A larger bus will soon join the public transit fleet in Crow Wing County following approval by the county board Tuesday. Transit coordinator Andy Stone told the board the larger bus would accommodate additional passengers from the Crosby area to St.
A larger bus will soon join the public transit fleet in Crow Wing County following approval by the county board Tuesday.
Transit coordinator Andy Stone told the board the larger bus would accommodate additional passengers from the Crosby area to St. Francis of the Lakes Catholic School in Brainerd. Currently, the transit service transports 12 students from Crosby to the school, but an increase in ridership to 27 students would require a larger-capacity vehicle.
The vehicles in use now, 400-series buses, can transport 17 to 19 passengers, while the bus Stone requested, a 500-series bus, would seat up to 34 people.
Stone said between St. Francis students from Pequot Lakes and Crosby utilizing the buses and the general public, they have been forced to deny service at times.
"We can't service 100 percent of the requests on those two main corridors of commerce," he said, referring to highways 210 and 371.
Deb Euteneuer, principal of St. Francis, said the affected families were very appreciative of the consideration of a larger bus. She said the school has worked with Brainerd & Crow Wing Public Transit for eight years to transport students from around the county.
"Even with the increased cost, this is very beneficial for all the families," Euteneuer said.
Although a new vehicle was already accounted for in this year's budget, the cost of a larger bus is nearly twice as much. To offset the additional costs, Stone said there are plans to raise the fare from $1.50 to $2. With a commitment from St. Francis to guarantee 27 students, the fare increase would represent an increase in revenue of $10,221 over the previous year.

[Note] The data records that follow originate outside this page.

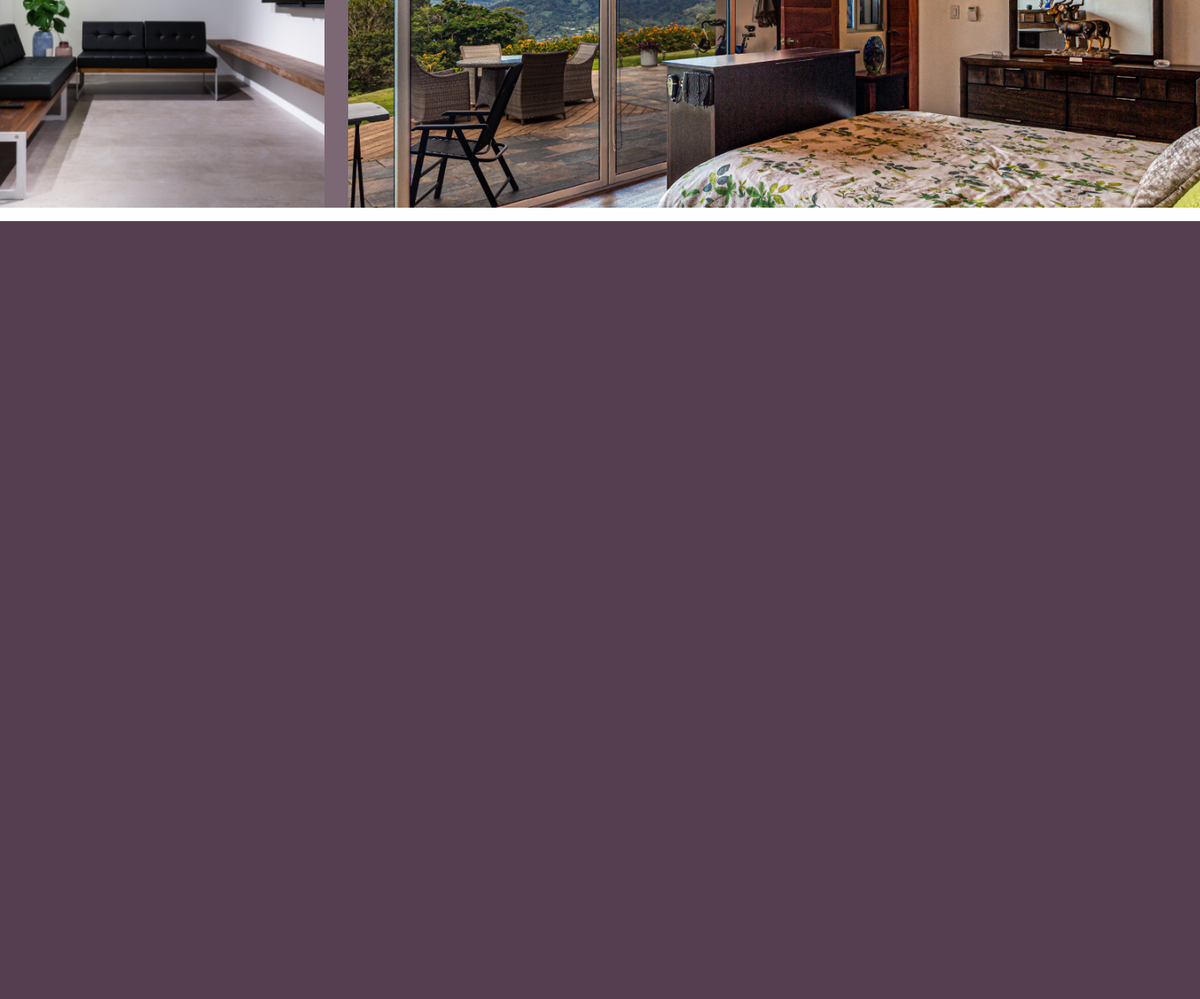
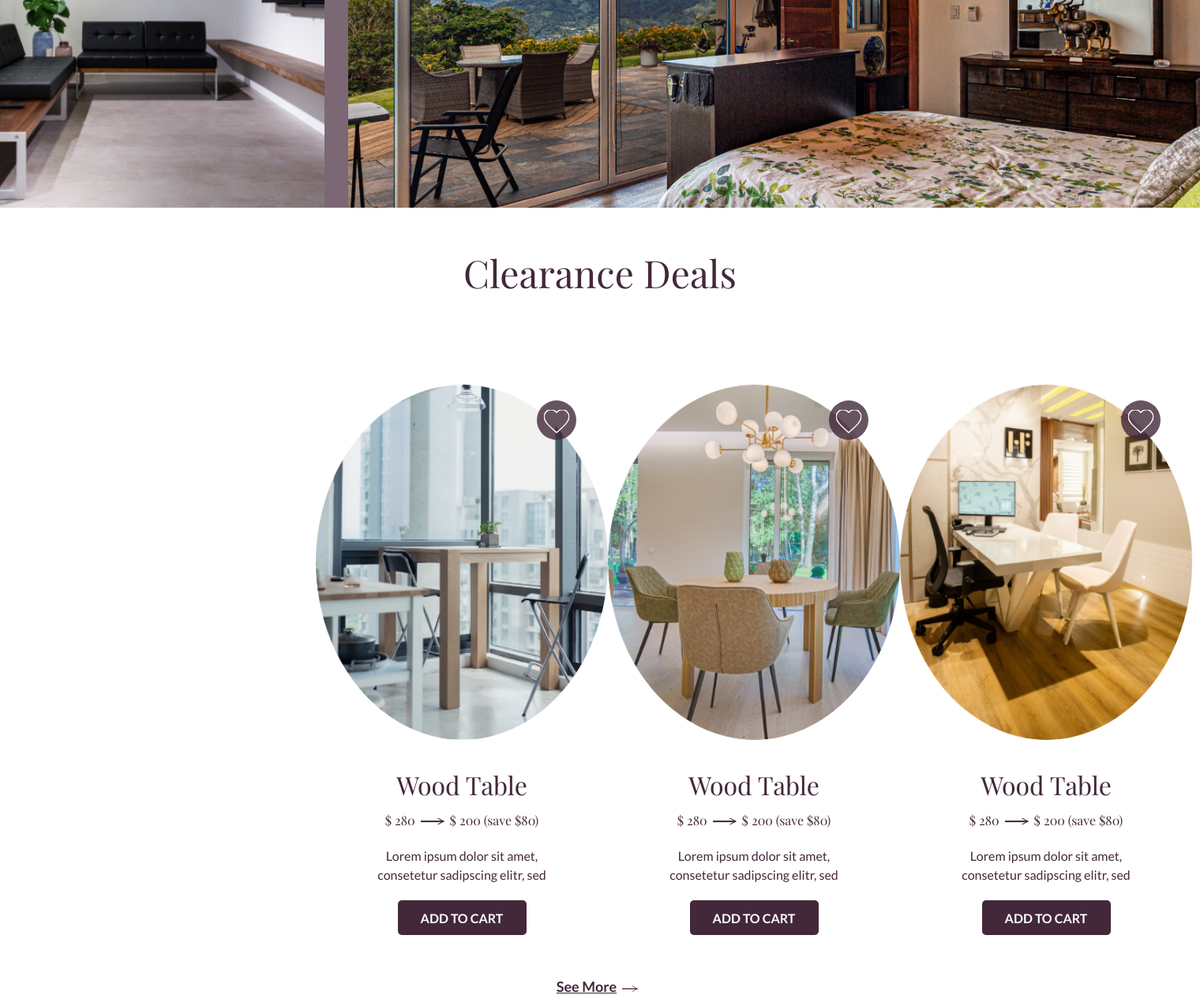
Before and after one commit to Peter-Thong/furniture_project, a PHP site: page / in a window 1520 px wide. Shown: the part 2785-4050 px from the top of the page at 79% size. Before the commit the page ends 3065 px from the top, so only its background shows below. Run offline with PHP 8.4, Linux system fonts and the light colour scheme.

Commit message:
completed the clearance deals part

```diff
--- a/css/style.css
+++ b/css/style.css
@@ -31,8 +31,13 @@ body {
   width: 40rem;
   display: inline-block;
   font-size: 1.6rem;
-  line-height: 2.4rem;
+  line-height: 2.4rem; }
+
+.space-bottom-small {
   margin-bottom: 5rem; }
+
+.space-bottom-little {
+  margin-bottom: 2rem; }
 
 .u-center-text {
   text-align: center !important; }
@@ -49,6 +54,9 @@ body {
   .btn--white {
     color: #43283a;
     background-color: #fff; }
+  .btn--dark {
+    color: #fff;
+    background-color: #43283a; }
 
 .header {
   color: #43283a;
@@ -190,7 +198,9 @@ body {
   font-family: "Playfair Display", serif;
   color: #fff;
   font-size: 1.6rem;
-  font-weight: 400;
+  font-weight: 400; }
+
+.space-bottom {
   margin-bottom: 2.3rem; }
 
 .small-width {
@@ -272,5 +282,89 @@ body {
 .link-text {
   font-family: "Lato", sans-serif;
   font-weight: bold;
-  font-size: 1.6rem;
+  font-size: 1.6rem; }
+
+.link-upper {
   text-transform: uppercase; }
+
+.section-sales {
+  width: 100vw;
+  height: 100vh; }
+  .section-sales__content {
+    display: flex;
+    flex-direction: column;
+    align-items: center; }
+  .section-sales__items {
+    display: flex;
+    padding: 10rem 40rem 5rem 40rem;
+    align-items: center;
+    justify-content: space-between; }
+    .section-sales__items-1 {
+      position: relative; }
+    .section-sales__items-2 {
+      position: relative; }
+    .section-sales__items-3 {
+      position: relative; }
+  .section-sales__icons {
+    height: 0.8rem;
+    width: 3rem;
+    display: block;
+    margin-top: 0.3rem;
+    margin-right: 0.7rem;
+    margin-left: 0.7rem; }
+    .section-sales__icons-arrow {
+      background: url("../img/arrow.svg");
+      background-repeat: no-repeat;
+      background-size: cover;
+      background-position: center; }
+
+.horizontal-align {
+  display: flex;
+  align-items: center;
+  justify-content: space-between; }
+
+.text-center {
+  text-align: center; }
+
+.section-sales__shape {
+  position: relative;
+  overflow: hidden;
+  height: 45rem;
+  width: 37rem;
+  border-radius: 37rem / 45rem;
+  margin-bottom: 3rem; }
+
+.trim-space {
+  display: inline-block; }
+
+.small-arrow {
+  height: 0.8rem;
+  width: 2rem; }
+
+.link-text__sales {
+  font-family: inherit;
+  font-size: 1.8rem;
+  font-weight: bold; }
+
+.circle-icon {
+  position: absolute;
+  top: 2rem;
+  right: 4rem;
+  height: 5rem;
+  width: 5rem;
+  background-color: rgba(67, 40, 58, 0.8);
+  border-radius: 50%;
+  z-index: 100; }
+
+.icon__sales--heart {
+  position: absolute;
+  top: 50%;
+  left: 50%;
+  transform: translate(-50%, -45%);
+  background: url("../img/icon-heart.svg");
+  z-index: 150;
+  height: 3rem;
+  width: 3.3rem;
+  background-repeat: no-repeat;
+  background-position: center;
+  background-size: cover; }
--- a/index.html
+++ b/index.html
@@ -39,7 +39,7 @@
         <div class="header__text-box">
 
             <h1 class="heading-primary">create your own space</h1>
-            <p class="paragraph">Lorem ipsum dolor sit amet, consetetur sadipscing elitr, sed diam nonumy eirmod tempor invidunt ut labore et</p><br>
+            <p class="paragraph space-bottom-small" >Lorem ipsum dolor sit amet, consetetur sadipscing elitr, sed diam nonumy eirmod tempor invidunt ut labore et</p><br>
 
             <button class="btn btn--white">shop now</button>
         </div>
@@ -60,8 +60,8 @@
                     <div class="section-new-detail">
                         <h3 class="heading-tertiary">Short chair</h3>
                         <h4 class="heading-quaternary">Modern furniture and design</h4>
-                        <p class="small-text">$ 160 for full combo</p>
-                        <p class="paragraph small-width">Lorem ipsum dolor sit amet, consetetur sadipscing elitr, sed diam nonumy eirmod tempor</p>
+                        <p class="small-text space-bottom">$ 160 for full combo</p>
+                        <p class="paragraph space-bottom-small small-width">Lorem ipsum dolor sit amet, consetetur sadipscing elitr, sed diam nonumy eirmod tempor</p>
                         <div class="section-new__call-action">
                             <button class="btn btn--white">add to cart</button>
                             <span class="icon--heart"></span>
@@ -85,8 +85,8 @@
                             <div class="section-new-detail">
                                 <h3 class="heading-tertiary">Bath Tub</h3>
                                 <h4 class="heading-quaternary">Modern furniture and design</h4>
-                                <p class="small-text">$ 280 for full combo</p>
-                                <p class="paragraph small-width">Lorem ipsum dolor sit amet, consetetur sadipscing elitr, sed diam nonumy eirmod tempor</p>
+                                <p class="small-text space-bottom">$ 280 for full combo</p>
+                                <p class="paragraph small-width space-bottom-small" >Lorem ipsum dolor sit amet, consetetur sadipscing elitr, sed diam nonumy eirmod tempor</p>
                                 <div class="section-new__call-action">
                                     <button class="btn btn--white">add to cart</button>
                                     <span class="icon--heart"></span>
@@ -118,12 +118,80 @@
             </div>
             <div class="section-gallery__link">
                 <h3 class="heading-tertiary dark-color">Inspiration Ideas</h3>
-                <a href="#" class="link-text dark-color">view gallery</a>
+                <a href="#" class="link-text link-upper dark-color">view gallery</a>
                 <a href="#"><span class="section-gallery__icons section-gallery__icons-pin"></span></a>
             </div>
         </section>
 
-        s
+        <section class="section-sales">
+            <div class="u-center-text">
+                <h2 class="heading-secondary  dark-color">Clearance Deals</h2>
+            </div>
+            <div class="section-sales__items">
+                <div class="section-sales__items-1">
+                    <figure class="section-sales__shape">
+                        <img src="./img/sale-img-1.png" alt="sale-img" class="section-new__img">
+                    </figure>
+                    <div class="circle-icon">
+                        <span class="icon__sales--heart"></span>
+                    </div>
+
+                    <div class="section-sales__content">
+                        <h3 class="heading-tertiary dark-color">Wood Table</h3>
+                        <div class="horizontal-align space-bottom-little">
+                            <p class="small-text dark-color">$ 280</p>
+                            <span class="section-sales__icons section-sales__icons-arrow"></span>
+                            <p class="small-text dark-color">$ 200 (save $80)</p>
+                        </div>
+                        <p class="paragraph small-width dark-color text-center space-bottom-little">Lorem ipsum dolor sit amet, consetetur sadipscing elitr, sed
+                        </p>
+                        <button class="btn btn--dark">add to cart</button>
+                    </div>
+                </div>
+                <div class="section-sales__items-2">
+                    <figure class="section-sales__shape">
+                        <img src="./img/sale-img-2.png" alt="sale-img" class="section-new__img">
+                    </figure>
+                    <div class="circle-icon">
+                        <span class="icon__sales--heart"></span>
+                    </div>
+                    <div class="section-sales__content">
+                        <h3 class="heading-tertiary dark-color">Wood Table</h3>
+                        <div class="horizontal-align space-bottom-little">
+                            <p class="small-text dark-color">$ 280</p>
+                            <span class="section-sales__icons section-sales__icons-arrow"></span>
+                            <p class="small-text dark-color">$ 200 (save $80)</p>
+                        </div>
+                        <p class="paragraph small-width dark-color text-center space-bottom-little">Lorem ipsum dolor sit amet, consetetur sadipscing elitr, sed
+                        </p>
+                        <button class="btn btn--dark">add to cart</button>
+                    </div>
+                </div>
+                <div class="section-sales__items-3">
+                <figure class="section-sales__shape">
+                    <img src="./img/sale-img-3.png" alt="sale-img" class="section-new__img">
+                </figure>
+                <div class="circle-icon">
+                    <span class="icon__sales--heart"></span>
+                </div>
+                    <div class="section-sales__content">
+                        <h3 class="heading-tertiary dark-color">Wood Table</h3>
+                        <div class="horizontal-align space-bottom-little">
+                            <p class="small-text dark-color">$ 280</p>
+                            <span class="section-sales__icons section-sales__icons-arrow"></span>
+                            <p class="small-text dark-color">$ 200 (save $80)</p>
+                        </div>
+                        <p class="paragraph small-width dark-color text-center space-bottom-little">Lorem ipsum dolor sit amet, consetetur sadipscing elitr, sed
+                        </p>
+                        <button class="btn btn--dark">add to cart</button>
+                    </div>
+                </div>
+
+            </div>
+            <div class="u-center-text">
+                <a href="#" class="link-text__sales dark-color medium-text">See More<span class="section-sales__icons section-sales__icons-arrow trim-space small-arrow"></span></a>
+            </div>
+        </section>
     </main>
 </body>
 </html>
--- a/sass/base/_typography.scss
+++ b/sass/base/_typography.scss
@@ -21,5 +21,10 @@ body {
   display: inline-block;
   font-size: 1.6rem;
   line-height: 2.4rem;
+}
+.space-bottom-small {
   margin-bottom: 5rem;
 }
+.space-bottom-little {
+  margin-bottom: 2rem;
+}
--- a/sass/components/_button.scss
+++ b/sass/components/_button.scss
@@ -12,4 +12,9 @@
     color: $color-primary;
     background-color: $color-white;
   }
+
+  &--dark {
+    color: $color-white;
+    background-color: $color-primary;
+  }
 }
--- a/sass/main.scss
+++ b/sass/main.scss
@@ -109,9 +109,10 @@
   color: $color-white;
   font-size: 1.6rem;
   font-weight: 400;
+}
+.space-bottom {
   margin-bottom: 2.3rem;
 }
-
 .small-width {
   width: 24.5rem;
 }
@@ -214,5 +215,110 @@
   font-family: "Lato", sans-serif;
   font-weight: bold;
   font-size: 1.6rem;
+}
+
+.link-upper {
   text-transform: uppercase;
 }
+
+.section-sales {
+  width: 100vw;
+  height: 100vh;
+
+  &__content {
+    display: flex;
+    flex-direction: column;
+    align-items: center;
+  }
+
+  &__items {
+    display: flex;
+    padding: 10rem 40rem 5rem 40rem;
+    align-items: center;
+    justify-content: space-between;
+    &-1 {
+      position: relative;
+    }
+    &-2 {
+      position: relative;
+    }
+    &-3 {
+      position: relative;
+    }
+  }
+
+  &__icons {
+    height: 0.8rem;
+    width: 3rem;
+    display: block;
+    margin-top: 0.3rem;
+    margin-right: 0.7rem;
+    margin-left: 0.7rem;
+
+    &-arrow {
+      background: url("../img/arrow.svg");
+      background-repeat: no-repeat;
+      background-size: cover;
+      background-position: center;
+    }
+  }
+}
+
+.horizontal-align {
+  display: flex;
+  align-items: center;
+  justify-content: space-between;
+}
+
+.text-center {
+  text-align: center;
+}
+
+.section-sales__shape {
+  position: relative;
+  overflow: hidden;
+  height: 45rem;
+  width: 37rem;
+  border-radius: 37rem / 45rem;
+  margin-bottom: 3rem;
+}
+
+.trim-space {
+  display: inline-block;
+}
+
+.small-arrow {
+  height: 0.8rem;
+  width: 2rem;
+}
+
+.link-text__sales {
+  font-family: inherit;
+  font-size: 1.8rem;
+  font-weight: bold;
+}
+
+.circle-icon {
+  position: absolute;
+  top: 2rem;
+  right: 4rem;
+  height: 5rem;
+  width: 5rem;
+  background-color: rgba($color-primary, 0.8);
+  border-radius: 50%;
+  z-index: 100;
+}
+
+.icon__sales--heart {
+  position: absolute;
+  top: 50%;
+  left: 50%;
+  transform: translate(-50%, -45%);
+  background: url("../img/icon-heart.svg");
+  z-index: 150;
+  height: 3rem;
+  width: 3.3rem;
+  background-repeat: no-repeat;
+  background-position: center;
+  background-size: cover;
+}
```
Also changed, not shown: img/arrow.svg (added), img/sale-img-1.png (added), img/sale-img-1@2x.png (added), img/sale-img-2.png (added), img/sale-img-2@2x.png (added), img/sale-img-3.png (added), img/sale-img-3@2x.png (added).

The additional revenue would cover 76 percent of the increase in the county's share compared to the cost of a smaller vehicle. The county shares the local costs of the transit service with the cities of Brainerd, Baxter and Pine River, while the rest is funded by grants from regional and state entities.
"The request of the board here is to see if that's a wise capital investment," Stone said. "The payback is about 1.3 years on a bus that will last us around seven years."
Commissioner Paul Thiede asked Stone how the lifespan of the larger bus compared to the vehicles in current use. Stone said the smaller vehicles are used for about 350,000 miles over 10 years.
"That's pushing it," Stone said. "The 500-series buses should be able to see that with more ease."
Thiede asked Stone what they would do should the larger bus break down, given the current fleet has replacements of the same size. Stone said they would not be able to accommodate all of the passengers, but the next opportunity to purchase a larger bus would be in 2020 and he expected the bus to run well during those five years.
"Would this create angst in my business life if it fails? Yes," Stone said.
His vision for the county, he said, is to continue increasing ridership along the corridors to Brainerd.
"Do we want to do it with cars, vans, 400- or 500-series buses?" Stone said. "Ten years down the road, maybe the county buses are all 500-series buses."
Chairman Paul Koering said the transportation advisory committee, which he serves on, recommended approval of the new bus.
Commissioner Rosemary Franzen moved to approve the bus, noting she would like to see a formal contract with St. Francis to ensure the costs would be covered. The motion passed unanimously.
CHELSEY PERKINS may be reached at 855-5874 or email@example.com . Follow on Twitter at www.twitter.com/DispatchChelsey .